* _EXERCISE PROMPT_: Could you find every line in the entries below that holds the word "StatelessWidget" and copy it?

* _SOURCE MATERIAL_:
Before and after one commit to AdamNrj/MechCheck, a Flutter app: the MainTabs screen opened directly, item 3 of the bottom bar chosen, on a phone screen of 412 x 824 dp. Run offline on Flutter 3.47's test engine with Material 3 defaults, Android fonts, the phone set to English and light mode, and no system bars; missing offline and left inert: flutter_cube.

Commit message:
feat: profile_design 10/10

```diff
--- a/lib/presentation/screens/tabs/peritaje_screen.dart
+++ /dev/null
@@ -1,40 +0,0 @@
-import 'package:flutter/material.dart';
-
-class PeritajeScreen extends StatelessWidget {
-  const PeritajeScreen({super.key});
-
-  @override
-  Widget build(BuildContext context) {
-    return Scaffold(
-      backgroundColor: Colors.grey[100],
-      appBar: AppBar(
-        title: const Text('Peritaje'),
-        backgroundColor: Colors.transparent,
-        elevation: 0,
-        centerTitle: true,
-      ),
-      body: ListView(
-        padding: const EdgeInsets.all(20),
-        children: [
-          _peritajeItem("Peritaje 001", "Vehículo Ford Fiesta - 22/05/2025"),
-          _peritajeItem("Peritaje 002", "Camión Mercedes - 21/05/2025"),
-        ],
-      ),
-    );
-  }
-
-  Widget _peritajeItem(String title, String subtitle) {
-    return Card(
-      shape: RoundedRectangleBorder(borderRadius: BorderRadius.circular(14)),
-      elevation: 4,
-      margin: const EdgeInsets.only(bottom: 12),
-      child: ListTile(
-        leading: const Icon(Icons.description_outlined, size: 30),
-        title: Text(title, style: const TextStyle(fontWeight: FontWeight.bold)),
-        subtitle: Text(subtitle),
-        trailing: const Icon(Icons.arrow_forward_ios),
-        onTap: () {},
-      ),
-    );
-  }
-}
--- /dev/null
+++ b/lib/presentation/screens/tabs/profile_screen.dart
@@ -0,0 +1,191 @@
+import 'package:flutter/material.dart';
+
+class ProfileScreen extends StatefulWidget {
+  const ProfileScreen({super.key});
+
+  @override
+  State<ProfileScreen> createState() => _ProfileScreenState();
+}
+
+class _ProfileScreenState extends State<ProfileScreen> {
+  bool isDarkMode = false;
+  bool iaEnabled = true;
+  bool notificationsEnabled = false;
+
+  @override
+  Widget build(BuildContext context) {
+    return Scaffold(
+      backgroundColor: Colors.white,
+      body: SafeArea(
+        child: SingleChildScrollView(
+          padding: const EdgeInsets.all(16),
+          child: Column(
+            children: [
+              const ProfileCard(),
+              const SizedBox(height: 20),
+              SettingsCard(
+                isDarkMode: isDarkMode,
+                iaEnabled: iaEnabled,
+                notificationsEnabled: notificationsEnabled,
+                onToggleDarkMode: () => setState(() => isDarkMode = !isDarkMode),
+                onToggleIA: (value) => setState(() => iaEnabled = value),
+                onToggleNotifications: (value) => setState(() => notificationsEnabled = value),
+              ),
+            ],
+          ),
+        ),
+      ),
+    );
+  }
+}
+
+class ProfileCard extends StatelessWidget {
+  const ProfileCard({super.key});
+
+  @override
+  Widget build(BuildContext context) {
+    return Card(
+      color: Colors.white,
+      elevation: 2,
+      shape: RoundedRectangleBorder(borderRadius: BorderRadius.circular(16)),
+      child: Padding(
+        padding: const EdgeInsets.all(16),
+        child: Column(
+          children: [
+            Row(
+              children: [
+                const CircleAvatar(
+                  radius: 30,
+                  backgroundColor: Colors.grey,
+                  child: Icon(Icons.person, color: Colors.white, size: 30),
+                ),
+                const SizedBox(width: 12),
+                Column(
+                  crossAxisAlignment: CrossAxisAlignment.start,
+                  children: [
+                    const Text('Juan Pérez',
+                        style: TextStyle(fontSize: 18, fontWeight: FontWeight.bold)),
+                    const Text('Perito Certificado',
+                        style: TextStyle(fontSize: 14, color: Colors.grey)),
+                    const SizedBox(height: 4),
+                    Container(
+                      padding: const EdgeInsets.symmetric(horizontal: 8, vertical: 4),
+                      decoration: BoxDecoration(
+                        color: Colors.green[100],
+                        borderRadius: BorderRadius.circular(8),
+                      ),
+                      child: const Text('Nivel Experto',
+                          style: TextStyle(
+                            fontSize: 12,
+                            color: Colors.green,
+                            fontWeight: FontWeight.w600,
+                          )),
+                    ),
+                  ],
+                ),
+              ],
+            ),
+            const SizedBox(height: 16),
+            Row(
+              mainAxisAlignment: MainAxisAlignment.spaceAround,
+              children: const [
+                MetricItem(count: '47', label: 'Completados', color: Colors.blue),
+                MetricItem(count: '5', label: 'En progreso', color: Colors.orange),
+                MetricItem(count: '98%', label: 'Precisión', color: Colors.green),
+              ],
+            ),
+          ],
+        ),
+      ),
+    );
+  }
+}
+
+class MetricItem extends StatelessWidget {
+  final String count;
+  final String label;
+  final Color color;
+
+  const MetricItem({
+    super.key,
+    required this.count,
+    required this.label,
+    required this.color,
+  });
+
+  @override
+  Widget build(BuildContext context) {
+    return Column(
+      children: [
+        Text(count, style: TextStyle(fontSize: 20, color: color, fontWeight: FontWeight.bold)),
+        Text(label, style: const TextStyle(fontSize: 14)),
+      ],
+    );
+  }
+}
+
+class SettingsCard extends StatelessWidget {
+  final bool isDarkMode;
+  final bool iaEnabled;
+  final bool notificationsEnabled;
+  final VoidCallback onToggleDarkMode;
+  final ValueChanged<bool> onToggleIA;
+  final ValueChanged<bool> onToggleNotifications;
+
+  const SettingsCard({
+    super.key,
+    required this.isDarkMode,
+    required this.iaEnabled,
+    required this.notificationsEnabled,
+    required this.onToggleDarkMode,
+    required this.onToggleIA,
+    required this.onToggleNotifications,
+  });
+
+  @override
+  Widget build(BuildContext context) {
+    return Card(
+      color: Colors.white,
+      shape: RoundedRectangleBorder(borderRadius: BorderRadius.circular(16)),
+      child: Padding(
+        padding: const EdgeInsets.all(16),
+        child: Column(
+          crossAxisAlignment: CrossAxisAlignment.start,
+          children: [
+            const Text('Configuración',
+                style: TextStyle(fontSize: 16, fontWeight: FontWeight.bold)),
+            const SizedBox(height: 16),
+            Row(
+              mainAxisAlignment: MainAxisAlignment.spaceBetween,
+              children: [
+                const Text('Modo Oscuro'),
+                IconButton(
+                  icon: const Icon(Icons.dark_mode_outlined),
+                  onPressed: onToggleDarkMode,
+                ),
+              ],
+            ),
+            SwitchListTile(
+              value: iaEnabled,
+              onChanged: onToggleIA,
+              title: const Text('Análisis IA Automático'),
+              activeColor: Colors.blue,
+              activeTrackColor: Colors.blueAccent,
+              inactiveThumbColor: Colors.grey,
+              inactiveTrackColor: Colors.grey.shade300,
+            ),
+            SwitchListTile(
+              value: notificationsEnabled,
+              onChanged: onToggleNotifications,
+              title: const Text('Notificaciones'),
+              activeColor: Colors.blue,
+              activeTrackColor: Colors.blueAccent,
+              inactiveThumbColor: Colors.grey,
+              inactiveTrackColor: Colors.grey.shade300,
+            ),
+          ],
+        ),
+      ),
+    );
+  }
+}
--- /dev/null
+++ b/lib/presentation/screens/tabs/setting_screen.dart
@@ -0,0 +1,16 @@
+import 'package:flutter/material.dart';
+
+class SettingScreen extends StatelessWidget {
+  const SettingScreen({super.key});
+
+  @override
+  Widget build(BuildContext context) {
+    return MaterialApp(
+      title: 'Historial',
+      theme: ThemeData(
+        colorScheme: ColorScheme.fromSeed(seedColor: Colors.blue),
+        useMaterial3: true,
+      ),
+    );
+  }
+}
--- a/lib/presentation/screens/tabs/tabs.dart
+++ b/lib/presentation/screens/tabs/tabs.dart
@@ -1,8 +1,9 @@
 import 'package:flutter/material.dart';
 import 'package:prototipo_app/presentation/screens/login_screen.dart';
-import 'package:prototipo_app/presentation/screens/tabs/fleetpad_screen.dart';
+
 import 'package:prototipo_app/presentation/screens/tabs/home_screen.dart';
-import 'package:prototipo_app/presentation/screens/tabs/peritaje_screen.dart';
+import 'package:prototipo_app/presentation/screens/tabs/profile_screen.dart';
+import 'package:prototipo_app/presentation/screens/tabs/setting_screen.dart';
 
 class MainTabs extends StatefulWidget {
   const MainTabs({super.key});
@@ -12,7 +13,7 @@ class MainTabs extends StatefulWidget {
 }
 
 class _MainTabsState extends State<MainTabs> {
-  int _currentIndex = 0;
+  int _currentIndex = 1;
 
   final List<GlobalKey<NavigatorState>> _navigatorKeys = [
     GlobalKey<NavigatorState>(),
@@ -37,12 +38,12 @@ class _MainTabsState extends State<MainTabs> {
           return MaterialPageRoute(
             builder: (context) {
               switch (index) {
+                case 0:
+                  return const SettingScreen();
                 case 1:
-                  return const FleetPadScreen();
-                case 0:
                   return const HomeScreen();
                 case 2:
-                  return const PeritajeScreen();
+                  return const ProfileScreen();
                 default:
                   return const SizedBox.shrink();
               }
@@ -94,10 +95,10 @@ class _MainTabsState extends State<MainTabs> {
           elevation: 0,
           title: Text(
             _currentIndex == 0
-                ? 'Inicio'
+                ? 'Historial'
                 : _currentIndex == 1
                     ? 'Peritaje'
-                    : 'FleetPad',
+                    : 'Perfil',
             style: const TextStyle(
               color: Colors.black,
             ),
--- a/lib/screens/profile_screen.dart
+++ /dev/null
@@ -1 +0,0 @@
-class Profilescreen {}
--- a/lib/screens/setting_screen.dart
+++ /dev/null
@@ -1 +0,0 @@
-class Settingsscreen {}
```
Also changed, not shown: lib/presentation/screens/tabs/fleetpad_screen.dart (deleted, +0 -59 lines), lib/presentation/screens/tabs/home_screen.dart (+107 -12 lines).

* _WRITTEN SOLUTION_:
-class PeritajeScreen extends StatelessWidget {
+class ProfileCard extends StatelessWidget {
+class MetricItem extends StatelessWidget {
+class SettingsCard extends StatelessWidget {
+class SettingScreen extends StatelessWidget {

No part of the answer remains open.